Wait, you might be wondering where the “overclocking section” is? Well, I didn’t forget the OC section. Unfortunately I wasn’t able to push the memory any further. With the kit I got, the 2400MHz was pretty much its limit. Take note, at 2400MHz it was already running at 1.65V. It’s not practical anymore to push it further to 2600MHz or increase its voltage. However, I wouldn’t say that would be the case with the HyperX Savage 1600MHz or 1866MHz models. You may be able to push them further since they have still room for overclocking.
To sum it up, the HyperX Savage DDR3 2400 16GB (HX324C11SRK2/16) memory kit is another great product from Kingston. It’s a highly reliable memory and it hasn’t failed me or disappointed me. It is also glad to know that they are 100% factory tested before they reach store shelves, and are back with a lifetime warranty. Finally, the HyperX Savage deserves The PC Enthusiast’s Highly Recommended Award.
4 thoughts on “Kingston HyperX Savage DDR3 2400 16GB Memory Kit Review (HX324C11SRK2/16)”
Thanks for the review! But I would like suggest using Thaiphoon Burner utility to get all available technical information from SPD. This app is designed specifically for DRAM modules.
Hi I am
having Gigabyte’s GA-Z77MX-D3H motherboard and Intel’s I5 3570K processor. I
want to buy HyperX Savage 8GB (2X4GB), Standard latency: DDR3-1600 CL11-11-11
@1.5V. Are those two compatible?
Check out the main website specifications: http://www.gigabyte.com/products/product-page.aspx?pid=4145#sp
UPD: even 1.0 motherboard revision will work fine.
This motherboard can work even with 2800MHz memory, although you will have to do some “magic” tricks in the BIOS settings.
The processor can definitely handle a 1600MHz memory. So you can take it))).
I bought a 4GB HyperX 1866MHz kit, and it works fine (bought it on pc24) on x32, but I am thinking about another 4GB to use all the memory.
Surely, the operating system should be x64, since x32 will not see more than 3,4GB.

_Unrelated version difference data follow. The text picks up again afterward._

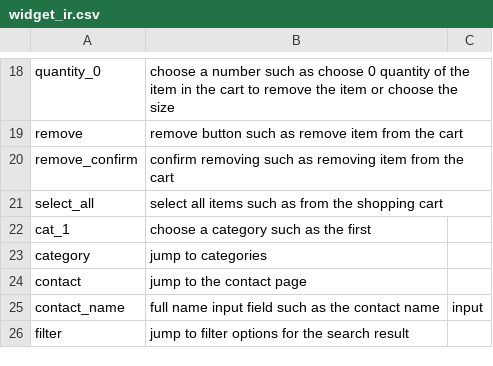
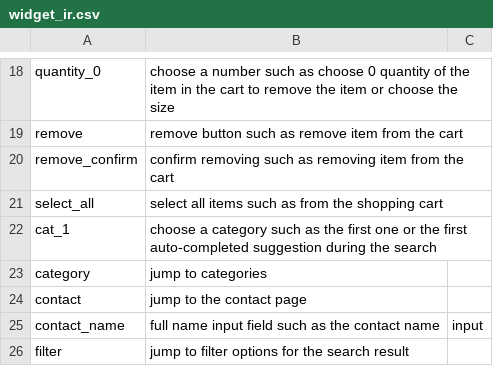
Before and after one commit to felicitia/UsageTesting-Repo, a CSV file: IR/widget_ir.csv, drawn as a sheet; only a part is shown, gaps mark what is left out.

Commit message:
Update widget_ir.csv

```diff
--- a/IR/widget_ir.csv
+++ b/IR/widget_ir.csv
@@ -21,3 +21,3 @@ remove_confirm,confirm removing such as removing item from the cart,
 select_all,select all items such as from the shopping cart,
-cat_1,choose a category such as the first,
+cat_1,choose a category such as the first one or the first auto-completed suggestion during the search,
 category,jump to categories,
```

I am trying to find out the HyperX Savage 16GB 1600MHz DDR3 CL9 power consumption in watts, if the even applies to memory. New to PC’s from years of using Apple computers. Thanks.